This is probably the most adventurous movie review I’ve had to write so far on this site so bear with me through the first couple of paragraphs!
About three weeks ago I was contacted by director named Will G. Kraft regarding a brand new Found Footage movie he had released. I’m often contacted by indie directors so I didn’t really think that much of it at the time.
However, this guy provided me with a ton of information about his background and where the basis for the film originated from – it turns out Mr. Kraft had already made quite a splash on the information superhighway!
There is a pretty big backlog of info on this film and I was a little confused as to what to do with it all in this review. In the end Will agreed to pen a sort of bio on it’s journey and I strongly suggest you read it before carrying on with the remainder of this review.
You can find the film’s bio by Will G. Kraft HERE.
Into The Unknown…
I’ll be honest with you here – most of the indie efforts I get put in front of me through the contact form on this site are probably not the most talented pieces of work ( and I’m being polite there! ).
With this in mind, I was more than a little worried about the overall quality of Nietzermann. I’d also had the pleasure of meeting/conversing with Will before I’d sat down to watch the movie…
What was I going to say if the movie was bad?
Thankfully, within ten minutes of viewing time I knew I was onto a winner. This was a different kettle of fish than the other efforts put my way!
At a guess, you’ve probably read the bio by this point so I’ll keep this section of the review short and sweet!
Nietzermann follows the personal journey of two young actors who are captivated by a conspiracy theory they have encountered on YouTube.
The video in question covers an interview with a French psychic supposedly shot in 1980. This particular psychic seems to be on the money with most of the historic predictions that have occurred over the period of 1980 onward.
They notice that this Nietzermann video has had no problem at all in racking up the hits ( video views ) so they decide to capitalize on it’s success with a dedicated Vlog channel of their own.
However, the deeper they delve in the murky past of the subject…the more danger they find themselves in!
As I mentioned above, I was more than happy ( and relieved ) to find that this movie was a very polished piece of Found Footage.
A lot of you may be thinking I’m slightly biased due to my contact with Will G. Kraft beforehand but I can promise you that is not the case. The moment I start writing reviews that are not ‘straight down the line’ is the moment that this site falls flat on it’s face!
The cool thing about the Found Footage genre is that even the simplest of plots can work out if you are able to deliver realism and atmosphere – this is largely down to the cast you work with.
The two main actors, Luke McClure and Mackenzie Graff seemed to have been able to embrace the Found Footage genre with relative ease. Their performances were very natural and that allowed the remainder of the film to look after itself!

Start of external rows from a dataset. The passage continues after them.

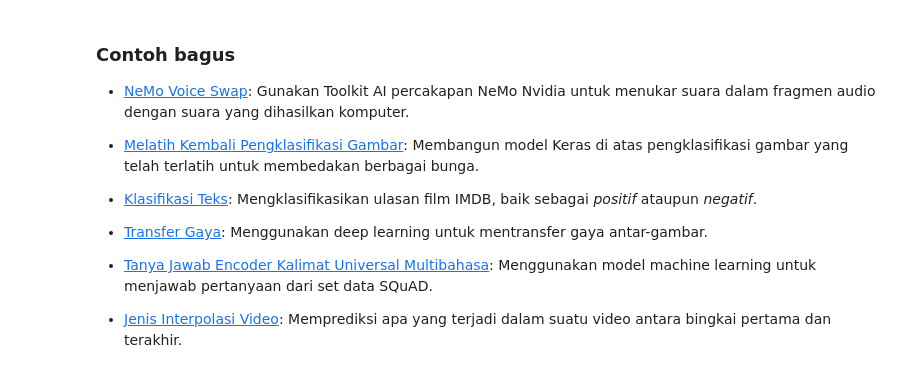
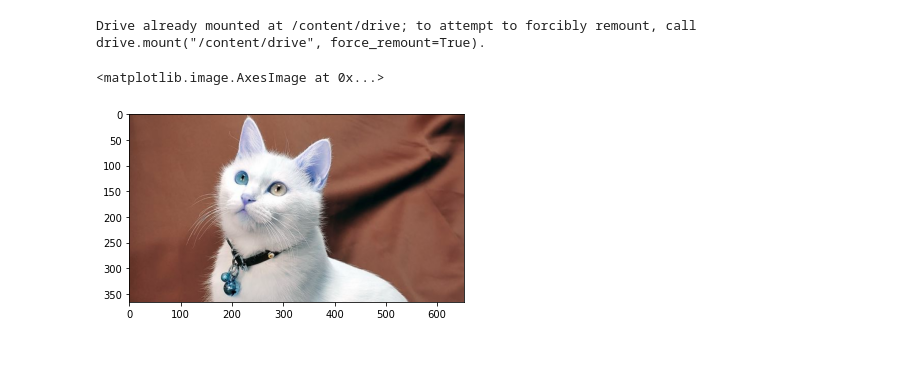
Before and after one commit to NN2777/Phyton-Image-Processing, a Jupyter notebook: Week2_Praktikum.ipynb, the cells around one changed output. Drawn from its saved outputs; the diff is of its cells as text; code cells hidden in the pictures; blank space fills up the shorter version.

```diff
--- a/Week2_Praktikum.ipynb
+++ b/Week2_Praktikum.ipynb
@@ -111,12 +3,17 @@ Berikut adalah beberapa notebook dari kursus Machine Learning online Google. Unt
-# %% [markdown]
-<a name="machine-learning-examples"></a>
-
-### Contoh bagus
-
-- <a href="https://colab.research.google.com/github/NVIDIA/NeMo/blob/stable/tutorials/VoiceSwapSample.ipynb">NeMo Voice Swap</a>: Gunakan Toolkit AI percakapan NeMo Nvidia untuk menukar suara dalam fragmen audio dengan suara yang dihasilkan komputer.
-
-- <a href="https://tensorflow.org/hub/tutorials/tf2_image_retraining">Melatih Kembali Pengklasifikasi Gambar</a>: Membangun model Keras di atas pengklasifikasi gambar yang telah terlatih untuk membedakan berbagai bunga.
-- <a href="https://tensorflow.org/hub/tutorials/tf2_text_classification">Klasifikasi Teks</a>: Mengklasifikasikan ulasan film IMDB, baik sebagai <em>positif</em> ataupun <em>negatif</em>.
-- <a href="https://tensorflow.org/hub/tutorials/tf2_arbitrary_image_stylization">Transfer Gaya</a>: Menggunakan deep learning untuk mentransfer gaya antar-gambar.
-- <a href="https://tensorflow.org/hub/tutorials/retrieval_with_tf_hub_universal_encoder_qa">Tanya Jawab Encoder Kalimat Universal Multibahasa</a>: Menggunakan model machine learning untuk menjawab pertanyaan dari set data SQuAD.
-- <a href="https://tensorflow.org/hub/tutorials/tweening_conv3d">Jenis Interpolasi Video</a>: Memprediksi apa yang terjadi dalam suatu video antara bingkai pertama dan terakhir.
+# %%
+from google.colab import drive
+
+drive.mount('/content/drive')
+# %% [output]
+Drive already mounted at /content/drive; to attempt to forcibly remount, call drive.mount("/content/drive", force_remount=True).
+# %%
+import cv2 as cv
+from google.colab.patches import cv2_imshow
+from skimage import io
+import matplotlib.pyplot as plt
+import numpy as np
+img = cv.imread('/content/drive/MyDrive/koceng/koceng_garong.jpg')
+plt.imshow(img)
+# %% [output]
+<matplotlib.image.AxesImage at 0x...>
+[figure, added]
```
Also changed, not shown: parts of 30 cells of this notebook.
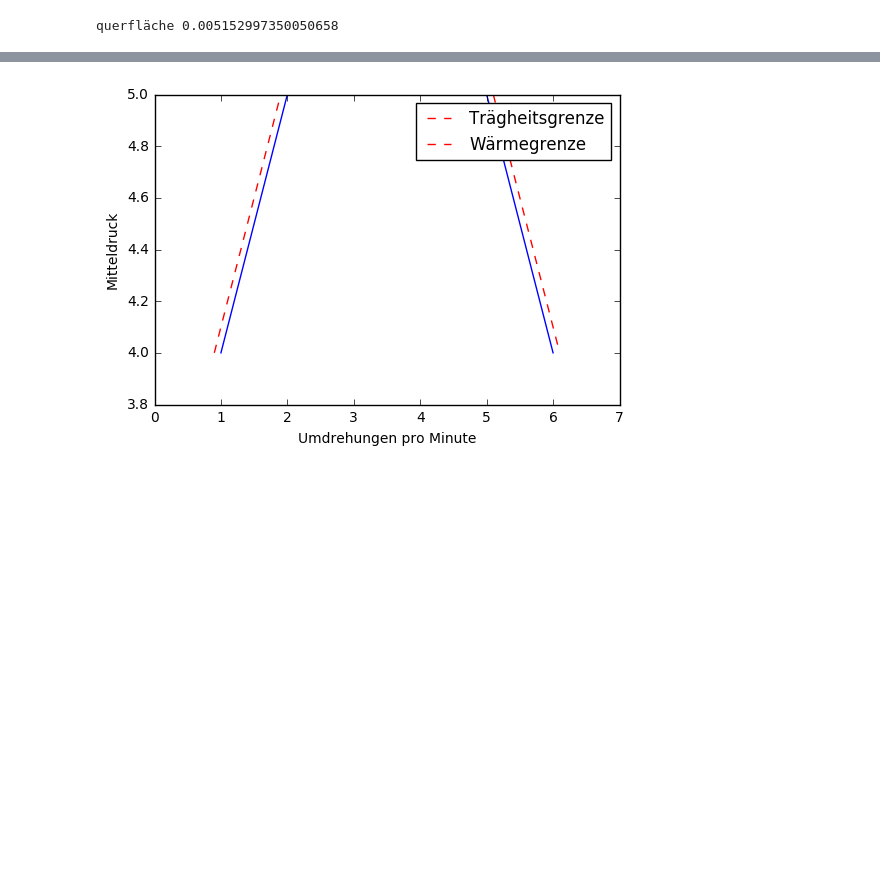
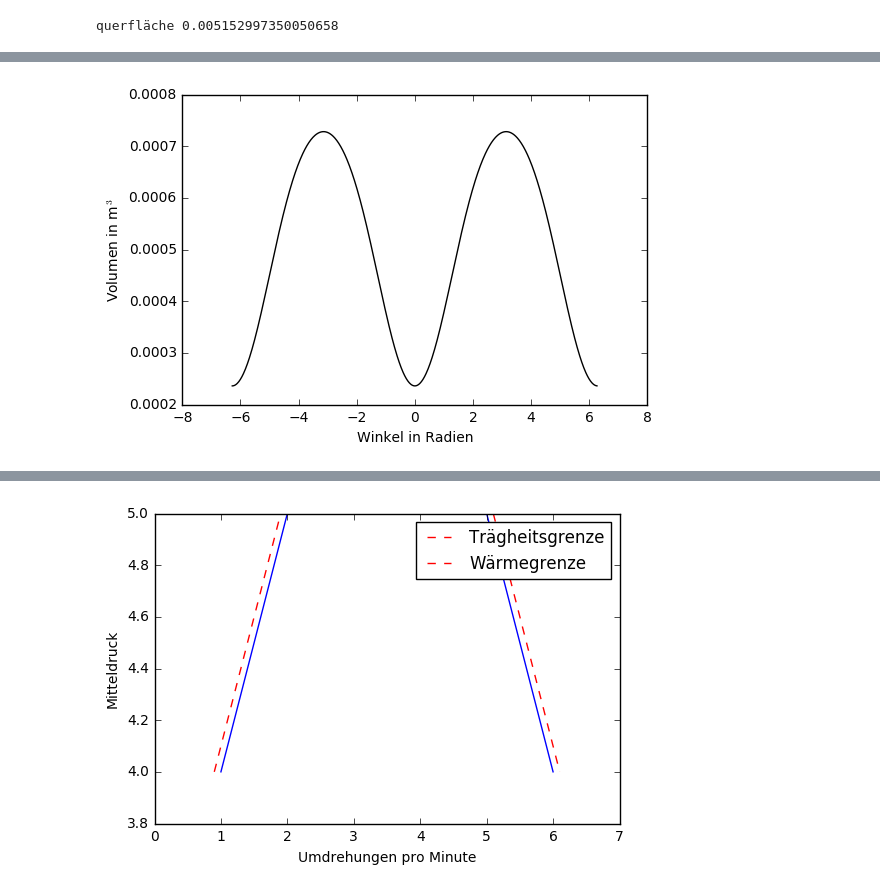
Before and after one commit to BMaxV/Motorkennfeldplot, a Jupyter notebook: main.ipynb, the cells around one changed output, grey strips where cells are left out. Saved outputs shown, nothing was run; the diff lists cells and outputs as text; code cells hidden in the pictures; blank space fills up the shorter version.

```diff
--- a/main.ipynb
+++ b/main.ipynb
@@ -69,3 +78,40 @@ phis,ps=get_phis_ps()
+# %%
+
+
+l=144*10**(-3)#in m pleuellänge
+r = Hubmax/2#(Vmax / A*2)
+lambda_s=r/l
+#print(r,l,(Vmax / A*2),lambda_s)
+def Hub(phi):
+    #some function
+    #fürs erste sollte der Sinus reichen
+
+    #dummy funktion
+    #h=(Komph+1/2*Hubmax+Hubmax*math.sin(phi+3/2*math.pi))
+    h = r * ( (1-math.cos(phi)) + 1/lambda_s * ( 1- (1-lambda_s**2 * math.sin(phi)**2)**0.5 ) )
+    #jetzt richtig
+    #
+    h+= Komph
+
+    return h
+
+
+#print(phis[0],phis[100],phis[300],phis[700])
+
+Vs=[]
+for phi in phis:
+    V=A*Hub(phi)
+
+    Vs.append(V)
+plt.plot(phis,Vs,color="black")
+plt.xlabel("Winkel in Radien")
+plt.ylabel("Volumen in m${^3}$")
+plt.savefig("VolumenWinkel.jpg")
+plt.show()
+
+plt.clf()
+# %% [output]
+[figure, added]
 # %%
 
 
```
Also changed, not shown: parts of 6 cells of this notebook.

Beforehand, I was unsure about how the whole ‘conspiracy theory’ gig was going to work in a Found Footage plot but it had me gripped from start to finish.
The whole package reminded me very much of the whole Slender Man viral effect. You get a cool idea that goes viral online and before you know it full length feature films are being created off it’s slipstream.
Clean cinematography, good audio, interesting plot and strong actors – a welcome addition to the Found Footage genre really!
If you are interested in buying or renting Nietzermann you can find it here:
If you would like to leave any feedback for Will to read please feel free to leave it in the comment section below – I know he will be very grateful for your input! 🙂